Once your Will has been drawn up, signed, dated and witnessed, it should be kept in a safe, easy to access place, as it is a very important legal document. Any damage to the document can lead to challenges made in court and legal problems with the administration of your estate. Loss of the Will document will of course, cause even greater problems as there will be no formal record of your wishes.
There is no legal requirement to store your Will with a government department or registry office, and it is up to you to decide on the best place to store your Will.
Store your Will with us
If you order your Will with us we strongly recommend storage of your Will at our safe and secure offices. If you ever need to update your Will you can do so free of charge and have the amended version stored with us at no additional cost.
Fees for storage
You will receive a certificate of storage and your executors will have Custody ID Retrieval Cards which they can use when they need to retrieve your Will.
At the Principal Probate Registry
It is also possible to deposit your Will and any codicils with the High Court and have it stored at the Principal Probate Registry at the following address.
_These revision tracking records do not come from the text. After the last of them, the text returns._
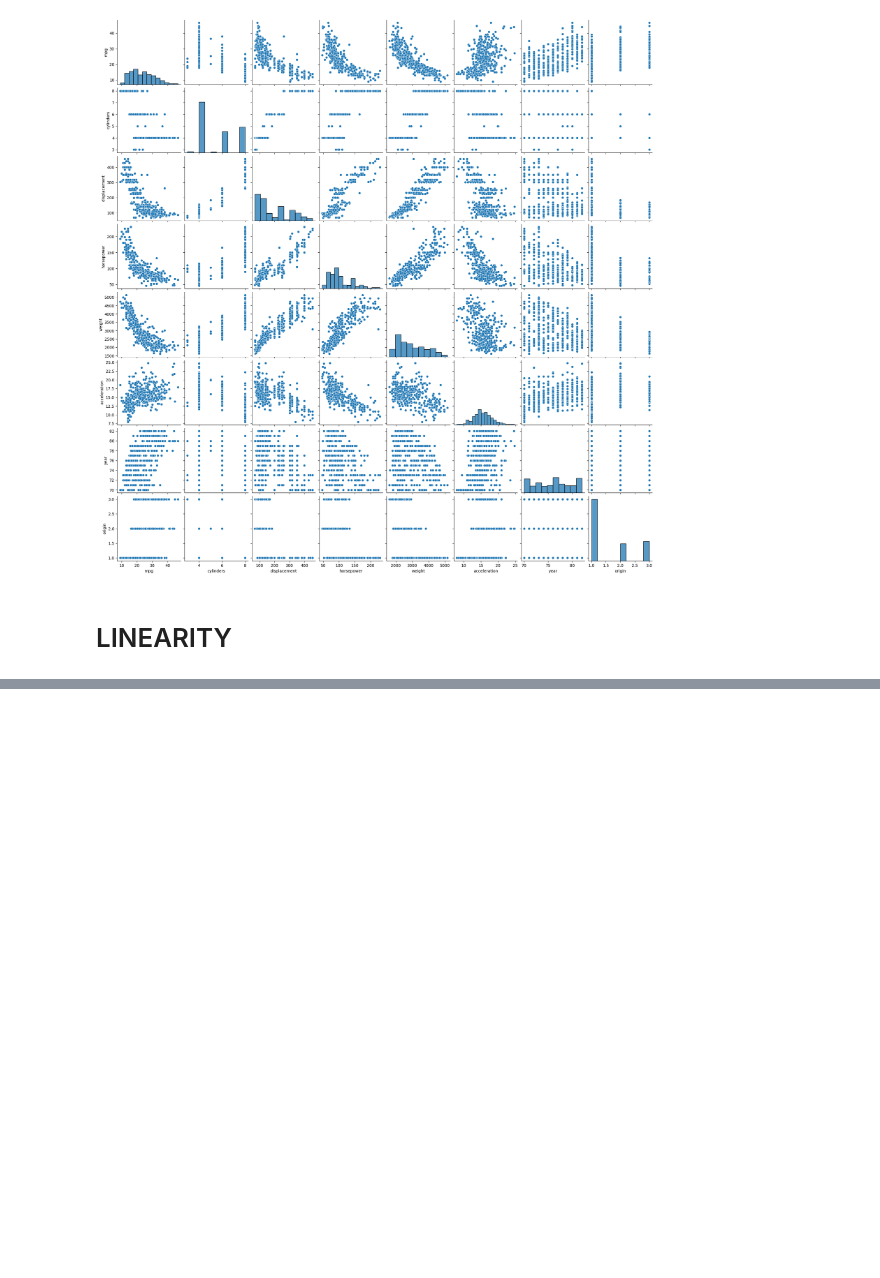
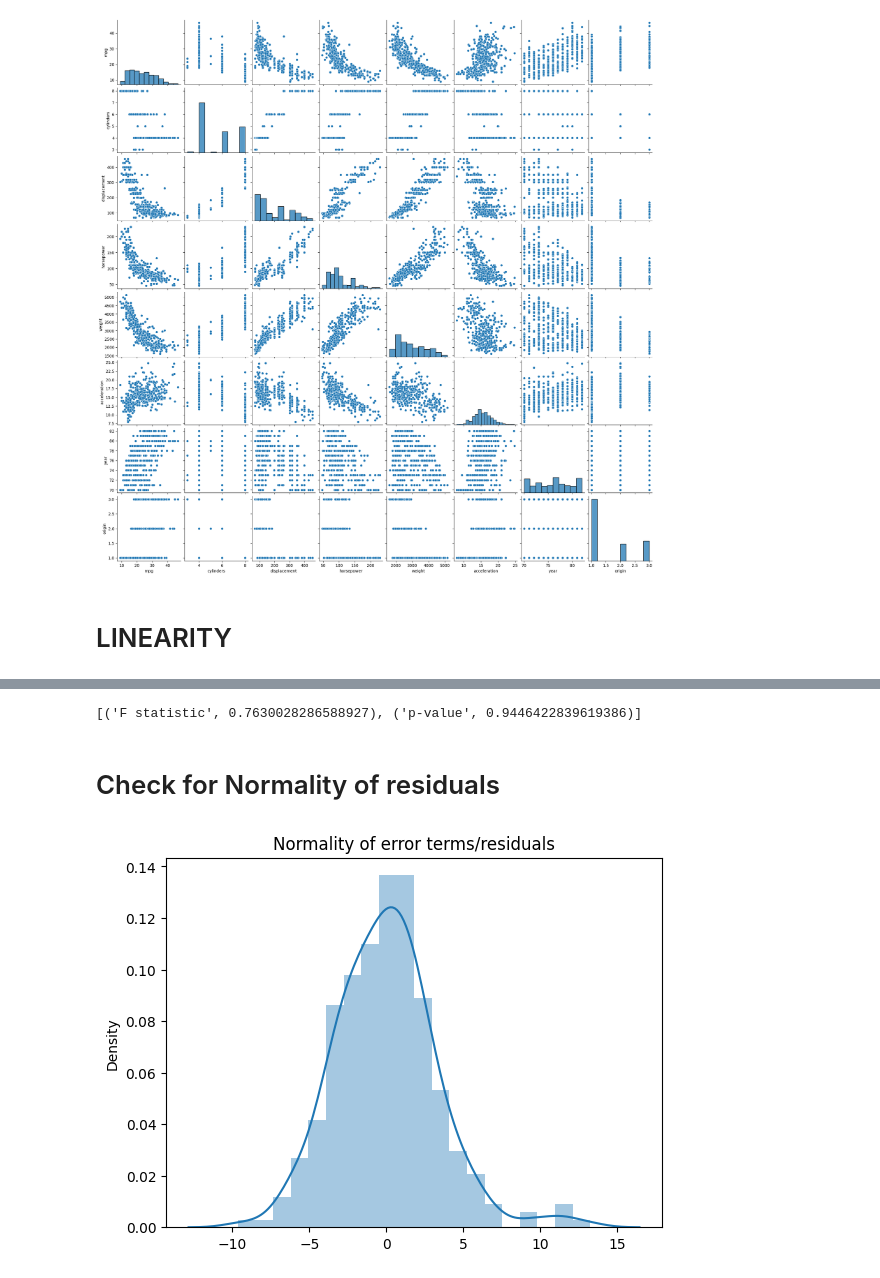
Before and after one commit to MikolajTym/TestAusmptionsOfLinearRegression, a Jupyter notebook: Test linear regression.ipynb, the cells around one changed output, grey strips where cells are left out. Drawn from its saved outputs; the diff is of its cells as text; code cells hidden in the pictures; blank space fills up the shorter version.

```diff
--- a/Test linear regression.ipynb
+++ b/Test linear regression.ipynb
@@ -70,0 +126,8 @@ ValueError: could not convert string to float: '?'
+# %%
+import statsmodels.stats.api as sms
+from statsmodels.compat import lzip
+name = ['F statistic', 'p-value']
+test = sms.het_goldfeldquandt(residuals, X_train)
+lzip(name, test)
+# %% [output]
+[('F statistic', 0.7630028286588927), ('p-value', 0.9446422839619386)]
@@ -70,0 +136,7 @@ ValueError: could not convert string to float: '?'
+# %% [markdown]
+# Check for Normality of residuals
+# %%
+p = sns.distplot(residuals,kde=True)
+p = plt.title('Normality of error terms/residuals')
+# %% [output]
+[figure, added]
```
Also changed, not shown: parts of 20 cells of this notebook, 1 other file.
The Probate Department, The Principal Registry of the Family Division, First Avenue House, 42-49 High Holborn, London, WC1V 6NP Tel: 020 7947 6948
There is a charge for storing your Will with the High Court.
With a Solicitor
Most solicitors offer fireproof storage for your Will for a fee. Storing your Will with a solicitor is ideal if you want the solicitor to be your executor. However, some people prefer to store their Will with the principal registry office, as solicitors can sometimes move offices or cease trading, and this could make your Will difficult to locate when it is needed.
At a bank
Some banks offer secure storage facilities and provide clients with the option of storing their Will for a yearly fee. However, it can be time-consuming for a loved one to access a Will that is stored at a bank. Often people have more than one bank account, and this can lead to confusion if the executor is not informed of exactly where the document is being stored.
In a safe place at home
If you choose to keep your Will at home, there is no guarantee that it will be protected from fire, theft, flooding or pests. In addition, it must be accessible to the executor. If you do decide to store your Will at home you will need to tell someone you trust where you have put it, so that it can be found when you die. This is very important, because if the original, signed Will were not found, your estate would normally be treated as if you had died intestate, and your assets might not be distributed as you would have wished.
Wherever you choose to store your Will, it is essential that you store it in a safe place and make the executor aware of where the document is and how they can access it.